Segment Open

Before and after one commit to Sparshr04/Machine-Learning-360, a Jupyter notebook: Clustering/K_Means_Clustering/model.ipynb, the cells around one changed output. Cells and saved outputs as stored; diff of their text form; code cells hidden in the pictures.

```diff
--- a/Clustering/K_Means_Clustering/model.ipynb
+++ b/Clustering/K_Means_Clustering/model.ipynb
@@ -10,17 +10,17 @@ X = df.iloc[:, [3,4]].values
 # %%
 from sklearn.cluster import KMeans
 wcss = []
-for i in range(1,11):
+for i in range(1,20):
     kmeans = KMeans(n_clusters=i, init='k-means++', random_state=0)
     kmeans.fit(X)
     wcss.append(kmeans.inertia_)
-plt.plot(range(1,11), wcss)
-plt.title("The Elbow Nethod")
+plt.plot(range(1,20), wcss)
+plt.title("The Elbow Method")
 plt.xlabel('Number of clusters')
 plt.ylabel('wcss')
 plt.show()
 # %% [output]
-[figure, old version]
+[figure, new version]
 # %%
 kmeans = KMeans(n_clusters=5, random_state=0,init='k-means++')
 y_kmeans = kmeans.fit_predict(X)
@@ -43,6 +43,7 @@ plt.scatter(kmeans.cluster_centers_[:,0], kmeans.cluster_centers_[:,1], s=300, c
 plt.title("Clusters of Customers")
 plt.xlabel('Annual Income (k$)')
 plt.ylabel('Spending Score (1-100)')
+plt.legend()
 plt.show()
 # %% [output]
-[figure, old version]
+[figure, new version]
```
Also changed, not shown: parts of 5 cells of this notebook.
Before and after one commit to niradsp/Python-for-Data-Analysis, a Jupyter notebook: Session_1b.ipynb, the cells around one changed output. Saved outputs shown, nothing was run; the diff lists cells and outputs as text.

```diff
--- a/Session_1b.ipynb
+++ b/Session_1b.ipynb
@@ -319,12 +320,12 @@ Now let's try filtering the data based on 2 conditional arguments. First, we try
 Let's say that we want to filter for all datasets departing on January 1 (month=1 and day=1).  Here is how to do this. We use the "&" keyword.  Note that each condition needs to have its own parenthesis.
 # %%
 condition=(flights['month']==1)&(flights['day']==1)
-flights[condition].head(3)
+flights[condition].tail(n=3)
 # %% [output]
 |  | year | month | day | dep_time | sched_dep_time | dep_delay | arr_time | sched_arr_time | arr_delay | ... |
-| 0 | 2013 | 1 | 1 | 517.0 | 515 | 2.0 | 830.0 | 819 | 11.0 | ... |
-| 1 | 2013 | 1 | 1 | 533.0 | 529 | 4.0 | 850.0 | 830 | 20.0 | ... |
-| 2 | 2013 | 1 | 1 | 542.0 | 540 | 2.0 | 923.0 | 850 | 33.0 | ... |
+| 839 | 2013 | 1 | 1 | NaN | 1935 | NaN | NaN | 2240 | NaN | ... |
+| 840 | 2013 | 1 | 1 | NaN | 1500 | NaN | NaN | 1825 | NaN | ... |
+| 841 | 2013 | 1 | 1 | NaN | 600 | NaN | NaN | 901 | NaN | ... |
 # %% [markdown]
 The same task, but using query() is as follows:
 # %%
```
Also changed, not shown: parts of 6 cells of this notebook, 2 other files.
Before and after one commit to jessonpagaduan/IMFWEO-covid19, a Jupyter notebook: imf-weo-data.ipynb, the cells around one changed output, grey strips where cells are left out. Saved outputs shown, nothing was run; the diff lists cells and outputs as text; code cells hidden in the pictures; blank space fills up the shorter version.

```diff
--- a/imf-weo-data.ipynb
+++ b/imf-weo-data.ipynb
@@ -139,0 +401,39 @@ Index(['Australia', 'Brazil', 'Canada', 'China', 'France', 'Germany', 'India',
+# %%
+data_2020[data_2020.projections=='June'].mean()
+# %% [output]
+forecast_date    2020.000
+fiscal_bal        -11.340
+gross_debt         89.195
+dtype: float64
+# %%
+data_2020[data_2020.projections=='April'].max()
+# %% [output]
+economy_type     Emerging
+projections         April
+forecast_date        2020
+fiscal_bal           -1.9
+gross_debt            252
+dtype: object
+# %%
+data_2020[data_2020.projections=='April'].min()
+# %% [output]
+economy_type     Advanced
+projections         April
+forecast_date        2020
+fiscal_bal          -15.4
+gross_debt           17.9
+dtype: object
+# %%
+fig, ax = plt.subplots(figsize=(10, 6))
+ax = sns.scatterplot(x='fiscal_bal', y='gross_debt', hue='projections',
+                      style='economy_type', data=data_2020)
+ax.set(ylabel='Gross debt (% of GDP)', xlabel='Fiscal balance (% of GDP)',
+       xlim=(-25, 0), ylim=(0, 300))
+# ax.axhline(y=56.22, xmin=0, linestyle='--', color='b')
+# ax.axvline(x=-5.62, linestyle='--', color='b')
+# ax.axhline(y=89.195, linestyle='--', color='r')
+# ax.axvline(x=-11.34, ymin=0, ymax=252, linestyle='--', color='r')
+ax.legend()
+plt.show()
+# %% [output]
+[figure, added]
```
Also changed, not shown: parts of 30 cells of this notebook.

Segment Closed

- [What the task requires]:
Gather from the records above every line containing the string "linestyle".

- [Finished exercise]:
+# ax.axhline(y=56.22, xmin=0, linestyle='--', color='b')
+# ax.axvline(x=-5.62, linestyle='--', color='b')
+# ax.axhline(y=89.195, linestyle='--', color='r')
+# ax.axvline(x=-11.34, ymin=0, ymax=252, linestyle='--', color='r')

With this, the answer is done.